March 2, 2021—Have you heard of "5S"? That's the number five and the letter, S, and it's a Japanese method of organization.
For at least one experienced collision repair technician, using the system is a foregone conclusion.
“Try to 5S your work space, and if you don’t know what 5S is look it up," says Christopher Segura, a body tech at Pacific BMW in Glendale, Calif., who has more than a dozen years of experience wrenching for the OE.
The method is also in use at Florida's db Orlando Collision, says Travis Mann, the center's damage analysis expert.
“5S is something we’ve implemented and it’s done worlds of wonder for us," he says. "I know a lot of people talk about it ... it’s very process oriented.”
Mann says an example of how 5S works is that tools go back into the same place every time. Take the MIG welder.
“You have a spot where the welder goes every single time—the welder’s not across the room," he says.
Per Segura's suggestion, FenderBender is looking up 5S for you. The original is in Japanese, though the following S-words are the original's English equivalences.
Examine a workspace and sort out what's not necessary for the job at hand. This cuts down on confusion and and helps declutter spaces, reducing the time spent looking for needed tools.
Set in order
This is arranging a workspace for efficiency and reliability. It goes back to Mann's welder, which is in the same spot, every time. Many shops will also use tape to line of spots for garbage cans and other items on the shop floor.

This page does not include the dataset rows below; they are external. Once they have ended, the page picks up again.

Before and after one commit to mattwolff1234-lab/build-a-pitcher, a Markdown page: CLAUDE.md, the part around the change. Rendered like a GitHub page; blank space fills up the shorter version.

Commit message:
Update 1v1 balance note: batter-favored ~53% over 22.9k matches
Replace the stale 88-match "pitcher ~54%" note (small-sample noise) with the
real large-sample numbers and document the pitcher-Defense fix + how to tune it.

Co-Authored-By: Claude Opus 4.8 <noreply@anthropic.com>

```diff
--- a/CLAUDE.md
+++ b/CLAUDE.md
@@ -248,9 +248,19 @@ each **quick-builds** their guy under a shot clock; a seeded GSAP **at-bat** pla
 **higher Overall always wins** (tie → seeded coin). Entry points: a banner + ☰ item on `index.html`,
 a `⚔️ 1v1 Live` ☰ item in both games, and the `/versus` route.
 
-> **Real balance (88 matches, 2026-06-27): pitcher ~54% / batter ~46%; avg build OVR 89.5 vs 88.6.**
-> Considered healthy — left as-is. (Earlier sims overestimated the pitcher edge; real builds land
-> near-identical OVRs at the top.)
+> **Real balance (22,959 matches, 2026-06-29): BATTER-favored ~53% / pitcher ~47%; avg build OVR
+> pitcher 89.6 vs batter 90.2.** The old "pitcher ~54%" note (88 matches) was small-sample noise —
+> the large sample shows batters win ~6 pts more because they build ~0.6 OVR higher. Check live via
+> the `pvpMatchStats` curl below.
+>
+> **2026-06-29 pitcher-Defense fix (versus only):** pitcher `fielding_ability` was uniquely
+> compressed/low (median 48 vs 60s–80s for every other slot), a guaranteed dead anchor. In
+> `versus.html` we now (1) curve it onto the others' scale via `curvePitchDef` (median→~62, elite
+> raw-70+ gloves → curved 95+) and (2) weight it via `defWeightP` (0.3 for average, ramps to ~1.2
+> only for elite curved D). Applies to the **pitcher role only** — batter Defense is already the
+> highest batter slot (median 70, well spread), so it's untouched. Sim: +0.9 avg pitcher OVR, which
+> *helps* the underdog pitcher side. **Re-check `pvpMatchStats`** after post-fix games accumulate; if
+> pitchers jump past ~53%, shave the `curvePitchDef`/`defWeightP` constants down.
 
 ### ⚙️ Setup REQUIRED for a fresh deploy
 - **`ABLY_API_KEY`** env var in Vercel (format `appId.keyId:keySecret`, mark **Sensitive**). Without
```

It's simple: Keep the workplace clean because it'll make it a better place to work. Clutter should be eliminated by the other points of 5S as well. Mann reminds that stepping over scattered parts loses time.
This is where your SOPs come in—they first have to be created, and then staffers need to follow them. Says Mann, “It’s a continual improvement … auditing and process editing. The more you put into it, the more you’re going to get.”
Once you decide to go 5S, you must maintain it to make it work. The bottom line is, says Mann, you need “discipline to implement the processes and discipline to make sure they’re being performed.”